Unfortunately, one of the hot topics in Spain is the racism that was suffered by Vinicius Junior on Sunday night at the Civitas Metropolitano.
In an interview with Marca, the issue was raised with him after he commented that there were a lot of good people in Spain. Williams was asked whether that applied to all of Spain following Sunday’s events.
“Yes, I think here there are a lot of good people. Racists are very small groups that we have to eradicate. In general people are very good and help those who arrive from abroad a lot. We are very grateful because they have offered us that help.”
He was also asked whether he personally had suffered from racists abuse, taking into account his elder brother Inaki has.
“Luckily no. But I have seen my brother a bit frustrated in that respect. I think they are part of football and I hope that people think and reflect on what they do and that this ends.”
The interviewers, Jose Felix Diaz and Miguel Angel Lara, offered education as a solution.
“Yes, that starts from very young. No-one is born a racist. Education at home, education at school and I think that little-by-little racism will disappear.”
While it is natural that he should be asked about it as one of the few black players in the Spanish national team. There are benefits to having the discussion and platform for those most affected.
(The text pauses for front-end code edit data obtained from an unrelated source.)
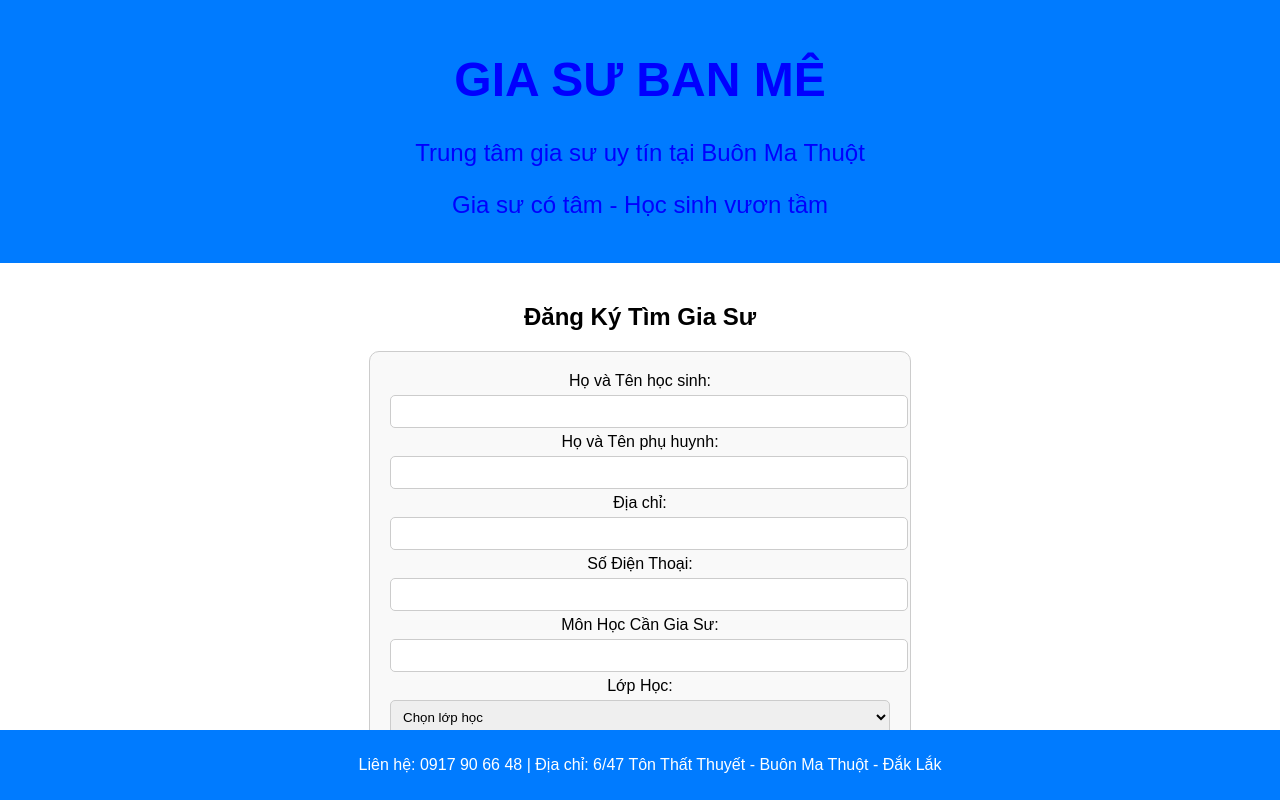
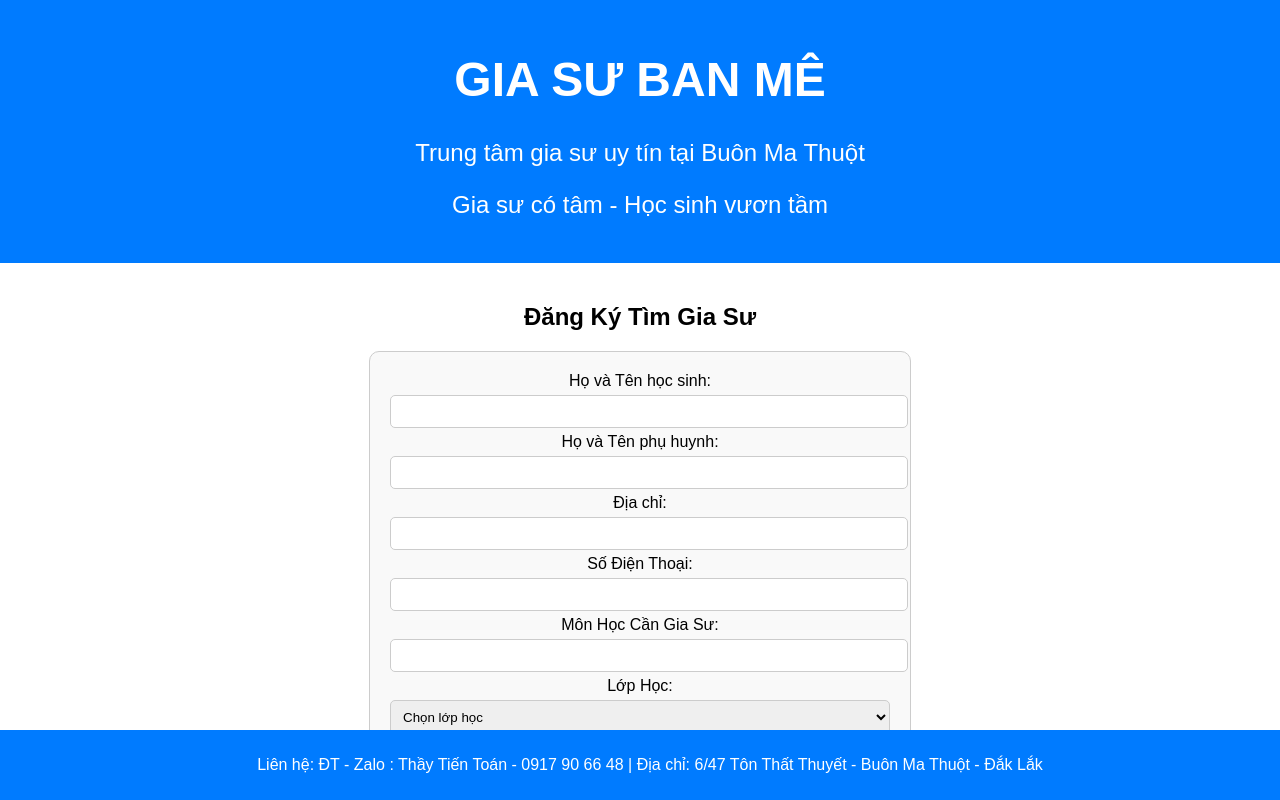
Before and after one commit to GIASUBMT/Gia-su-Ban-Me, a plain HTML site: page index.html in a window 1280 px wide. Shown: the top 800 px of the page. Drawn offline with Linux system fonts and the light colour scheme.

Commit message:
Update index.html

```diff
--- a/index.html
+++ b/index.html
@@ -6,7 +6,7 @@
     <title>GIA SƯ BAN MÊ</title>
     <style>
         body { font-family: Arial, sans-serif; margin: 0; padding: 0; text-align: center; }
-        header { background-color: #007bff; color: blue; padding: 20px; font-size: 24px; }
+        header { background-color: #007bff; color: white; padding: 20px; font-size: 24px; }
         section { padding: 20px; }
         form { max-width: 500px; margin: auto; padding: 20px; border: 1px solid #ccc; border-radius: 10px; background: #f9f9f9; }
         input, select, textarea { width: 100%; padding: 8px; margin: 5px 0; border: 1px solid #ccc; border-radius: 5px; }
@@ -84,7 +84,7 @@
     </section>
 
     <footer>
-        <p>Liên hệ: 0917 90 66 48 | Địa chỉ: 6/47 Tôn Thất Thuyết - Buôn Ma Thuột - Đắk Lắk</p>
+        <p>Liên hệ: ĐT - Zalo : Thầy Tiến Toán - 0917 90 66 48 | Địa chỉ: 6/47 Tôn Thất Thuyết - Buôn Ma Thuột - Đắk Lắk</p>
     </footer>
 </body>
 </html>
```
Equally, it is hard to ask for answers to racism in a country from a 20-year-old joining the senior Spain squad for the first time.